[[ Data under study open ]]

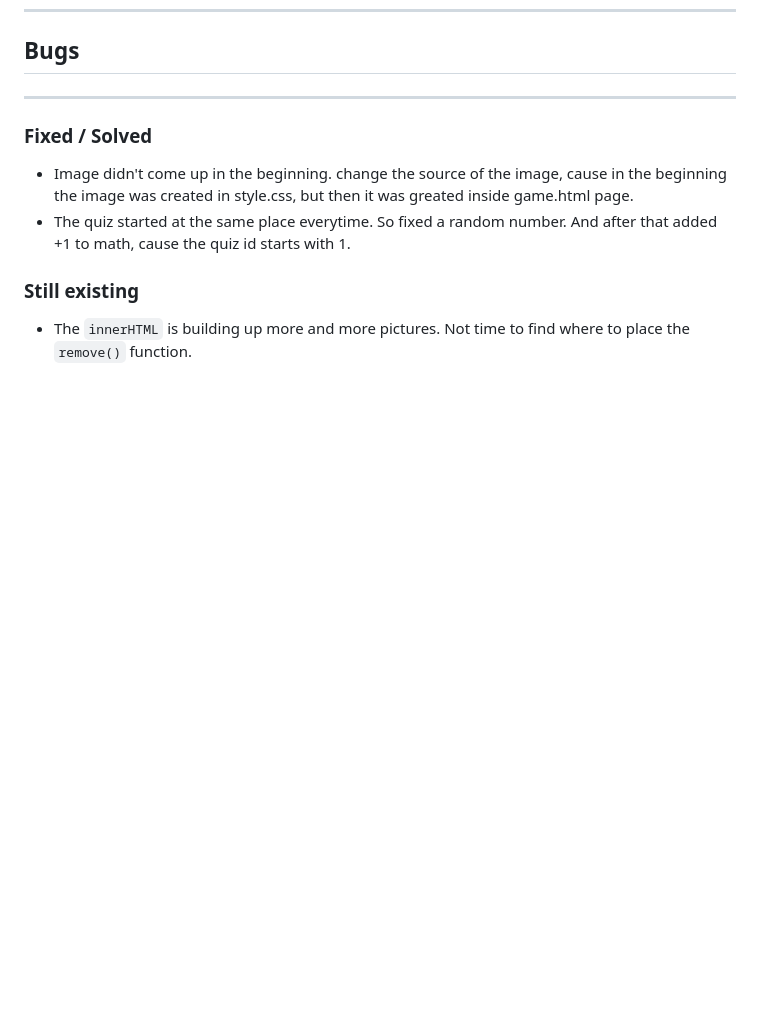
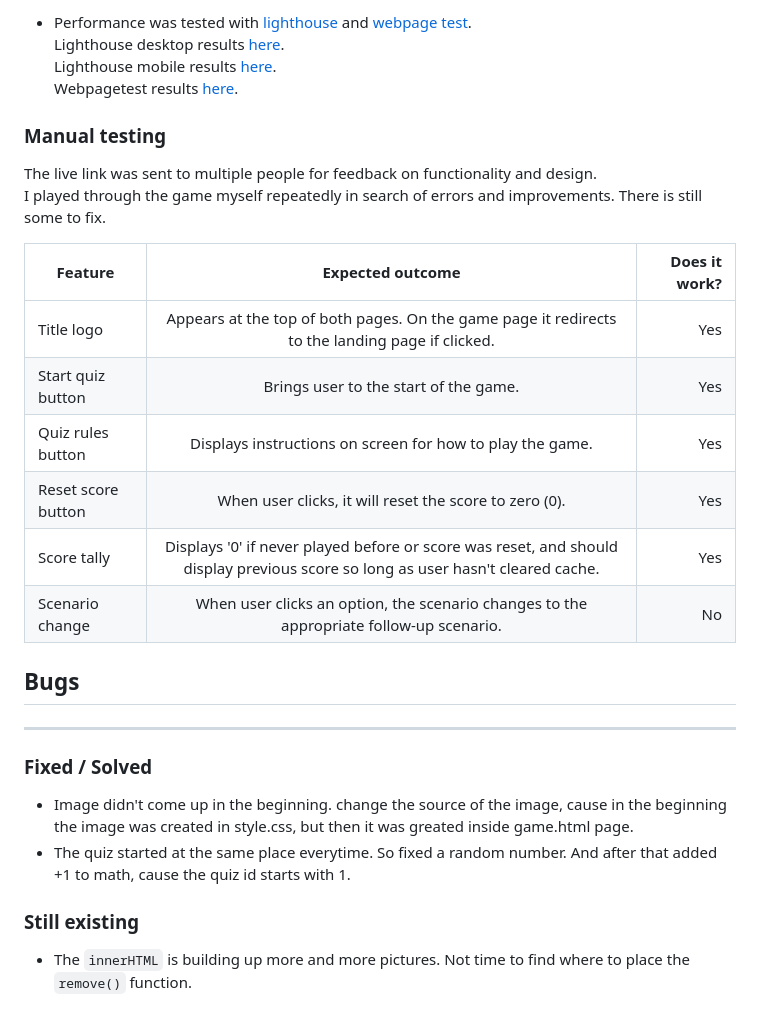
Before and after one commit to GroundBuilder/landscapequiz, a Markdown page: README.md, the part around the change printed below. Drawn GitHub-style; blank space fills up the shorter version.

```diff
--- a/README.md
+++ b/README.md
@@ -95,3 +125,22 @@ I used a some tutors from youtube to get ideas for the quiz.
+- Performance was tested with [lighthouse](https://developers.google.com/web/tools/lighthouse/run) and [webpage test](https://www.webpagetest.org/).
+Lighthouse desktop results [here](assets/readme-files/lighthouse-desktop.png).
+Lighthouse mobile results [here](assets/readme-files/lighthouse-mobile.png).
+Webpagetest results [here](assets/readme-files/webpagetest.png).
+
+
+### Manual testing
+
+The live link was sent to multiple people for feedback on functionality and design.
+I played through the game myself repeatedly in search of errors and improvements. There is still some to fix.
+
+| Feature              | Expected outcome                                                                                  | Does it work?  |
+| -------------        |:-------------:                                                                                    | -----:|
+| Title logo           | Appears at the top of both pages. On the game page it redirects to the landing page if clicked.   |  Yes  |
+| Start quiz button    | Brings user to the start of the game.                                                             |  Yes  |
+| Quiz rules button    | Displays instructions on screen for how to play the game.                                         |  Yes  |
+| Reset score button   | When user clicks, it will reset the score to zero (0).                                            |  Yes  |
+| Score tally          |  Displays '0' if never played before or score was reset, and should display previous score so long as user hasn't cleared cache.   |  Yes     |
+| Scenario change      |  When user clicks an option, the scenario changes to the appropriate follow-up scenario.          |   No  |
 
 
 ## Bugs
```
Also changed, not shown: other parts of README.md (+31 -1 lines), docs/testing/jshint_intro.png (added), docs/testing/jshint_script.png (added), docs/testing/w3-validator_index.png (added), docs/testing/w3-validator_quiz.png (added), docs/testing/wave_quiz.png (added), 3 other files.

[[ Data under study closed ]]

Activity:
Would you copy out every line of the data above exactly, minus the pictures?

Response below:
Before and after one commit to GroundBuilder/landscapequiz, a Markdown page: README.md, the part around the change printed below. Drawn GitHub-style; blank space fills up the shorter version.

```diff
--- a/README.md
+++ b/README.md
@@ -95,3 +125,22 @@ I used a some tutors from youtube to get ideas for the quiz.
+- Performance was tested with [lighthouse](https://developers.google.com/web/tools/lighthouse/run) and [webpage test](https://www.webpagetest.org/).
+Lighthouse desktop results [here](assets/readme-files/lighthouse-desktop.png).
+Lighthouse mobile results [here](assets/readme-files/lighthouse-mobile.png).
+Webpagetest results [here](assets/readme-files/webpagetest.png).
+
+
+### Manual testing
+
+The live link was sent to multiple people for feedback on functionality and design.
+I played through the game myself repeatedly in search of errors and improvements. There is still some to fix.
+
+| Feature              | Expected outcome                                                                                  | Does it work?  |
+| -------------        |:-------------:                                                                                    | -----:|
+| Title logo           | Appears at the top of both pages. On the game page it redirects to the landing page if clicked.   |  Yes  |
+| Start quiz button    | Brings user to the start of the game.                                                             |  Yes  |
+| Quiz rules button    | Displays instructions on screen for how to play the game.                                         |  Yes  |
+| Reset score button   | When user clicks, it will reset the score to zero (0).                                            |  Yes  |
+| Score tally          |  Displays '0' if never played before or score was reset, and should display previous score so long as user hasn't cleared cache.   |  Yes     |
+| Scenario change      |  When user clicks an option, the scenario changes to the appropriate follow-up scenario.          |   No  |
 
 
 ## Bugs
```
Also changed, not shown: other parts of README.md (+31 -1 lines), docs/testing/jshint_intro.png (added), docs/testing/jshint_script.png (added), docs/testing/w3-validator_index.png (added), docs/testing/w3-validator_quiz.png (added), docs/testing/wave_quiz.png (added), 3 other files.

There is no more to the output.